In another sign of an economy that is failing to provide for working families, the share of female-headed working families considered low- income is increasing nationwide. There are now 4.1 million low-income families headed by working mothers in the United States, according to a new report by the Working Poor Families Project. The number of low-income working families that were headed by women jumped to 58 percent of the total in 2012, up from 54 percent in 2007. Figures are substantially higher for communities of color.
The low-income threshold for a family of three with two children was $36,966 (roughly twice the federal poverty line), according to the authors of the report.
The picture isn’t any rosier in North Carolina, which ranks 19th in the nation for the number of female-headed, low-income families. Of the 380,113 low-income working families in the state, 40 percent—or roughly 151,000—were headed by working mothers. Working hard simply isn’t enough for these families to make ends meet. Yet, we know that our economy grows best when the gains are broadly shared across the income distribution.

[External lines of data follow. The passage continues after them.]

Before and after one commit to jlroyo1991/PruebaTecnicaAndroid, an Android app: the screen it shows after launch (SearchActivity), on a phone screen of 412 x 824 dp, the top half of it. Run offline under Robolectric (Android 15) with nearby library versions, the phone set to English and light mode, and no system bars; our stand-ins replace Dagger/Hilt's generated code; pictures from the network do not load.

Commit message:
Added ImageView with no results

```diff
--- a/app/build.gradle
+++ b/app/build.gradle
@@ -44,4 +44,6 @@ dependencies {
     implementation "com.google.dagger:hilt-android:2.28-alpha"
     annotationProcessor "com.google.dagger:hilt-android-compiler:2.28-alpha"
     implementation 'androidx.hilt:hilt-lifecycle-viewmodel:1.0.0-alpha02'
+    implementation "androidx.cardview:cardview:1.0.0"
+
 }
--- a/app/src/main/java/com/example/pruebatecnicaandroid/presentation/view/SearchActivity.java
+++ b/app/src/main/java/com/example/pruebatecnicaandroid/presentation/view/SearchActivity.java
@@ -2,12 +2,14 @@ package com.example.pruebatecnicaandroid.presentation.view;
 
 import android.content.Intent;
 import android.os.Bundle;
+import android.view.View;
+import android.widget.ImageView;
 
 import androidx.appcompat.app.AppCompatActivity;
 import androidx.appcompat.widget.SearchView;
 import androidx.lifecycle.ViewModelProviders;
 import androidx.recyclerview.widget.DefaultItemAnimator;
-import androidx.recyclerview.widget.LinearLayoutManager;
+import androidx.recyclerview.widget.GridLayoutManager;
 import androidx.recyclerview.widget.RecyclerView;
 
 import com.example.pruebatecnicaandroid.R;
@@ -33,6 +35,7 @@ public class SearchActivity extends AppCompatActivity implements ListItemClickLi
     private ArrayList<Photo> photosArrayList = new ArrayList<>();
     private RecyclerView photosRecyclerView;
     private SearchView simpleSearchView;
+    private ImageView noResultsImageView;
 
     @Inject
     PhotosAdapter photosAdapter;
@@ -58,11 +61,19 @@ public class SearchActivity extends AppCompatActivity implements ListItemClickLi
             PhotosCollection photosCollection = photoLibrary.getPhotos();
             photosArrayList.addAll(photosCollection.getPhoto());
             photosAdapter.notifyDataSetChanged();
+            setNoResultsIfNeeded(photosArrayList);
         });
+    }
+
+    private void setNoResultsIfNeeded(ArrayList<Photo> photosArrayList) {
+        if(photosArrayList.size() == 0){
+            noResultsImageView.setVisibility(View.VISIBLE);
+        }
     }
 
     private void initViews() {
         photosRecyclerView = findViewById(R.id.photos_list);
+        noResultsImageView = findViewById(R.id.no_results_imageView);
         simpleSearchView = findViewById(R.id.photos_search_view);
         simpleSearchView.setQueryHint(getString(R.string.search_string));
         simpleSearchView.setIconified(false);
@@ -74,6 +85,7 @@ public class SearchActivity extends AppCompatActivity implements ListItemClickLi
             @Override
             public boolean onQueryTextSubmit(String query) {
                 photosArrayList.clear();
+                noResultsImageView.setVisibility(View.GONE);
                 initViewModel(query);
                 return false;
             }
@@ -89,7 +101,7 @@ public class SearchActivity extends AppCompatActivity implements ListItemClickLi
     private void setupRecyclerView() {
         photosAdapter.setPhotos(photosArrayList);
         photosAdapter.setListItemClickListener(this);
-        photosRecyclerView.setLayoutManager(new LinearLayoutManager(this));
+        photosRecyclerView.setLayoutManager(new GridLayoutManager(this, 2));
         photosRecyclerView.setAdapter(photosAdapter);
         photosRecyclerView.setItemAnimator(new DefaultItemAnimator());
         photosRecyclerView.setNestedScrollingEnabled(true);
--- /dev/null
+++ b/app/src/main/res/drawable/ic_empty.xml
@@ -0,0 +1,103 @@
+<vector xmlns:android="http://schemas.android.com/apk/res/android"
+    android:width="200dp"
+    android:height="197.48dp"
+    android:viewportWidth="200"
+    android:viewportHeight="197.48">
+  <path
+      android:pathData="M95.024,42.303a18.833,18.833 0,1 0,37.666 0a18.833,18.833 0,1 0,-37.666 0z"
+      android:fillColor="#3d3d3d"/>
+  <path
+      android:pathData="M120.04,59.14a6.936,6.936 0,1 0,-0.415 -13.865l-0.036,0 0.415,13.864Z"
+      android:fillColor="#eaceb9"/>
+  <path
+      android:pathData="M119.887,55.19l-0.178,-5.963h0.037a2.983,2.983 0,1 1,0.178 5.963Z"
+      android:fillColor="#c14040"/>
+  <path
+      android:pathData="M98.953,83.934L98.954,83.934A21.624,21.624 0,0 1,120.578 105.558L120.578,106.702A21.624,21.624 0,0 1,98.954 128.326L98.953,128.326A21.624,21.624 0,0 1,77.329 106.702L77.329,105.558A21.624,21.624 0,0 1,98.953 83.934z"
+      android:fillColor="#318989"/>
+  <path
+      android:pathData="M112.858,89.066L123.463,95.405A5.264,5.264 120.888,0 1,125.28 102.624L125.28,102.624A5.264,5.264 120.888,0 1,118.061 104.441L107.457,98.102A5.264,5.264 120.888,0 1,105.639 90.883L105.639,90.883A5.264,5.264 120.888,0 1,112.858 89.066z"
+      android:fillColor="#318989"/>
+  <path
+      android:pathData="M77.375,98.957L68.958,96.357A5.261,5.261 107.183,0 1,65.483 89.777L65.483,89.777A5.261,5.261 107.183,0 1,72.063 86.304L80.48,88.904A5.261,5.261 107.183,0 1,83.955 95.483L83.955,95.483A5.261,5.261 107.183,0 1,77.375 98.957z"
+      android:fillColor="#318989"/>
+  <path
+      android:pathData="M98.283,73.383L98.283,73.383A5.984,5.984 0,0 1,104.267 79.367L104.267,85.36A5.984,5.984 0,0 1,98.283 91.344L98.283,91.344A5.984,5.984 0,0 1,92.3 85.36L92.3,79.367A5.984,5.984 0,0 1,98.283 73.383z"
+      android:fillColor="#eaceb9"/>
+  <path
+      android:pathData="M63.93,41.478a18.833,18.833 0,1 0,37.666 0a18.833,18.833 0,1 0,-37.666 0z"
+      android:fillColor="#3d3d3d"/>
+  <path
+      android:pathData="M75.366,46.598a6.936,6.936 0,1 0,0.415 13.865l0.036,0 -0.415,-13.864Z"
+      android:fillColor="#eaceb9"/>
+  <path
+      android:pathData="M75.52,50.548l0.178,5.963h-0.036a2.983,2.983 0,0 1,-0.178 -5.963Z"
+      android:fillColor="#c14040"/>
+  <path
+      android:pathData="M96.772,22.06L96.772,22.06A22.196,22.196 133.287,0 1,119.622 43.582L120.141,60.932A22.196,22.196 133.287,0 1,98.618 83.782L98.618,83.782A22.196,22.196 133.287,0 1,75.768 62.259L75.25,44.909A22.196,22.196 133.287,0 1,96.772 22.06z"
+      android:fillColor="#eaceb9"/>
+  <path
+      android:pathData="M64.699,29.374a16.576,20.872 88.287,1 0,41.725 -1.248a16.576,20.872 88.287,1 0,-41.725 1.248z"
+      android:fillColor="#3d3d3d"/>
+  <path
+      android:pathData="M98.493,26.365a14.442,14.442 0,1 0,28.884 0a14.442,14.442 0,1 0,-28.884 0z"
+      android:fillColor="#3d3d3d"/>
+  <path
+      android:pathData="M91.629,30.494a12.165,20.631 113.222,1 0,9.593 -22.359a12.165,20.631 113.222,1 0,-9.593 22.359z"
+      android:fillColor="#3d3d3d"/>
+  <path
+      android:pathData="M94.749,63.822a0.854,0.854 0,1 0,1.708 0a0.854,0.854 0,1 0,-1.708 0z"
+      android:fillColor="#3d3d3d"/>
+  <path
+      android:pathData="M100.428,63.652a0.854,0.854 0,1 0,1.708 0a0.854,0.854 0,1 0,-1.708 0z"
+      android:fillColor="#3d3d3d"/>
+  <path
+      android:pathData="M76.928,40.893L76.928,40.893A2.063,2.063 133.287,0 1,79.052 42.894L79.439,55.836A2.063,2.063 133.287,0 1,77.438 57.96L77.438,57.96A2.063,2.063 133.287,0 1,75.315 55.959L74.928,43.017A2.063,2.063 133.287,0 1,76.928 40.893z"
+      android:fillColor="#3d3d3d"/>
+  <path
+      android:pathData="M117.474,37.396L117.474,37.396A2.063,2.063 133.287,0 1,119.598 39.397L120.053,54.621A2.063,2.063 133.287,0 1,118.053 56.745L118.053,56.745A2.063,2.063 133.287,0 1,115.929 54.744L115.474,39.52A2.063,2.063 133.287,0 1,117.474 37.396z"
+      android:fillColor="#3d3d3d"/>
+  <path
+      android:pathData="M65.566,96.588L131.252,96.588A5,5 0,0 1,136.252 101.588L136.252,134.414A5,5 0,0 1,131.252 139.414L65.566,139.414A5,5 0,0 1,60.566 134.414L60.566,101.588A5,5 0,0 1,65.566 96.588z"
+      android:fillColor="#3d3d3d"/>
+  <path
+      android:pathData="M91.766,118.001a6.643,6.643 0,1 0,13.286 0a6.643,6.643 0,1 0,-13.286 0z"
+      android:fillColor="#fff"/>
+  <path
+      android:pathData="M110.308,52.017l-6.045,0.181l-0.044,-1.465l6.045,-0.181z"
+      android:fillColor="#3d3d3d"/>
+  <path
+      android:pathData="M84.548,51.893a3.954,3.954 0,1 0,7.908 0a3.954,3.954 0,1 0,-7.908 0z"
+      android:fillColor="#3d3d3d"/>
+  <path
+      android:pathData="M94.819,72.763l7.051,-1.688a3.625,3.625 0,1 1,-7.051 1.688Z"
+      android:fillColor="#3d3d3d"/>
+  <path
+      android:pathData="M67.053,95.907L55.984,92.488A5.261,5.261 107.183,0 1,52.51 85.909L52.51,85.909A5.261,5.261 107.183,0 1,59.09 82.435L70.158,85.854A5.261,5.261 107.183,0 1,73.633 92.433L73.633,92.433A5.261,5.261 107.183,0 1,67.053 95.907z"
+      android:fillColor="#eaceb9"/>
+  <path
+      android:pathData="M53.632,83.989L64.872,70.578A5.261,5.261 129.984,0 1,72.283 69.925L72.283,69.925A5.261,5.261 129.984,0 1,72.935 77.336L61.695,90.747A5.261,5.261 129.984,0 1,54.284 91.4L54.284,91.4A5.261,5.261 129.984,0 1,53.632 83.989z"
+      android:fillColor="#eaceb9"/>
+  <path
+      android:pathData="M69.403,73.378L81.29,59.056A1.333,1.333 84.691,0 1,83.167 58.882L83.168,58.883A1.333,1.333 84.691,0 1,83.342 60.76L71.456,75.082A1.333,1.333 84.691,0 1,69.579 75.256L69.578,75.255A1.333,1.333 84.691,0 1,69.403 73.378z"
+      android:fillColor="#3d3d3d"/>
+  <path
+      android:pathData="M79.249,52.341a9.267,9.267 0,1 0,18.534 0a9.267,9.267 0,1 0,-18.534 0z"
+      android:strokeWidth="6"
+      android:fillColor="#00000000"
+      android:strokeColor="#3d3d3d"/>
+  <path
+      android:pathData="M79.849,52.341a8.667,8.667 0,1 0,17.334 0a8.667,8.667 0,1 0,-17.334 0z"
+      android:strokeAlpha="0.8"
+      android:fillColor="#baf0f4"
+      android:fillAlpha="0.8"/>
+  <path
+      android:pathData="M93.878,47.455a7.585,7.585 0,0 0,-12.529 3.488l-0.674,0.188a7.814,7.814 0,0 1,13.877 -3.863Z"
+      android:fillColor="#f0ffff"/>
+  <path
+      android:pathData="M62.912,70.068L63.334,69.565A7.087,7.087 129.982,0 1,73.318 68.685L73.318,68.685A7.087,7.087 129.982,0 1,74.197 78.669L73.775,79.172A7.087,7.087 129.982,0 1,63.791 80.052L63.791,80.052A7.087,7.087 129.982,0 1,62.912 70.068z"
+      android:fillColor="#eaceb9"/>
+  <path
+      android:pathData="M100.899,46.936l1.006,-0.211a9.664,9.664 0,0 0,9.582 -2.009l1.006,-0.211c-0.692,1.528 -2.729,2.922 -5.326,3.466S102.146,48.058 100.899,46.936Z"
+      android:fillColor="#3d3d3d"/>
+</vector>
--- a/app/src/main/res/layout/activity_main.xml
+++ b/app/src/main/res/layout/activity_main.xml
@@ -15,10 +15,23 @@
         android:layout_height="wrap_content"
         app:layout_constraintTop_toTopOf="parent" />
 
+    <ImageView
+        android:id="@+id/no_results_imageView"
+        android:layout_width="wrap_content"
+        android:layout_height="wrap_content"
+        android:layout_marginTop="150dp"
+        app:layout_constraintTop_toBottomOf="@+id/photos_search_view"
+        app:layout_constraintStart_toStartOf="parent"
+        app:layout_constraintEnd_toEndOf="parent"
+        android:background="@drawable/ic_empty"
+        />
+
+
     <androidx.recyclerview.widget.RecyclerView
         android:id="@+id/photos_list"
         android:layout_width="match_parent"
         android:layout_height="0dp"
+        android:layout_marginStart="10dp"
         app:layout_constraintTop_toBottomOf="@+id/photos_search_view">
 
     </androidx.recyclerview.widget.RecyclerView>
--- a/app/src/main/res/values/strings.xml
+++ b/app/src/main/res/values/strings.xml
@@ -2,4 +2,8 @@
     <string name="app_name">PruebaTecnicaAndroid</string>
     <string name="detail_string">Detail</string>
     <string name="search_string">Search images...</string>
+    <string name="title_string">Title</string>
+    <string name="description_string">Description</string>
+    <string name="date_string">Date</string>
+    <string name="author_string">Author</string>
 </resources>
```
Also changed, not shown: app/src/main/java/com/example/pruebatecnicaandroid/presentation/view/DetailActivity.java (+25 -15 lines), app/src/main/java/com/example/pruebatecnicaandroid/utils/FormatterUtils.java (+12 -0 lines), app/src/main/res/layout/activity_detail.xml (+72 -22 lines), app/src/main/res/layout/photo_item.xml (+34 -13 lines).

Working mothers and their families are living paycheck to paycheck due to many factors, ranging from a lack of skills training or credentials to few opportunities in higher-paying, higher-demand occupations to a persistent gender gap in earnings. Women earn only 82 cents on the dollar compared to men in North Carolina even though the Equal Pay Act was signed back in 1963. We also hold a disproportionate share of low-wage jobs, with the result being that too many women workers do not have jobs that offer benefits such as health insurance, paid sick leave or, in some occupations, even wage protections.
Many female-headed, low-income families in this state are increasingly finding it hard to secure a job that pays family-sustaining wages because they don’t have access to the required postsecondary education. Four in 10 of the women heading low-income working families in North Carolina have no postsecondary education, according to the report. Improving access to and success within postsecondary education by providing need-based financial aid to part-time students along with affordable child care is among the most meaningful reform that can help low-income families. Watch this inspiring story about how crucial the state’s child care subsidies program is to one Tar Heel mother working on her college degree.
State lawmakers have significant authority and opportunity to assist low-income working families with children. Unfortunately, they are enacting policies that make it more difficult for working families to get ahead. Rather than making it easier for mothers to stay attached to the labor force, they funded fewer pre-kindergarten slots and failed to fully address the child care subsidy waiting list. Lawmakers eliminated the Displaced Homemaker Program, which provided important workforce development services to North Carolinians with barriers to self-sufficiency—such as a recently divorced or widowed low-income working mothers. And rather than making work pay, they began the dismantling of the state’s network of work supports by axing the Earned Income Tax Credit that (at the federal level) is effective at boosting employment among single mothers.
North Carolina policymaker’s have a primary responsibility to create and support strong communities, which can only happen when all of us have the opportunities we need to become economically secure.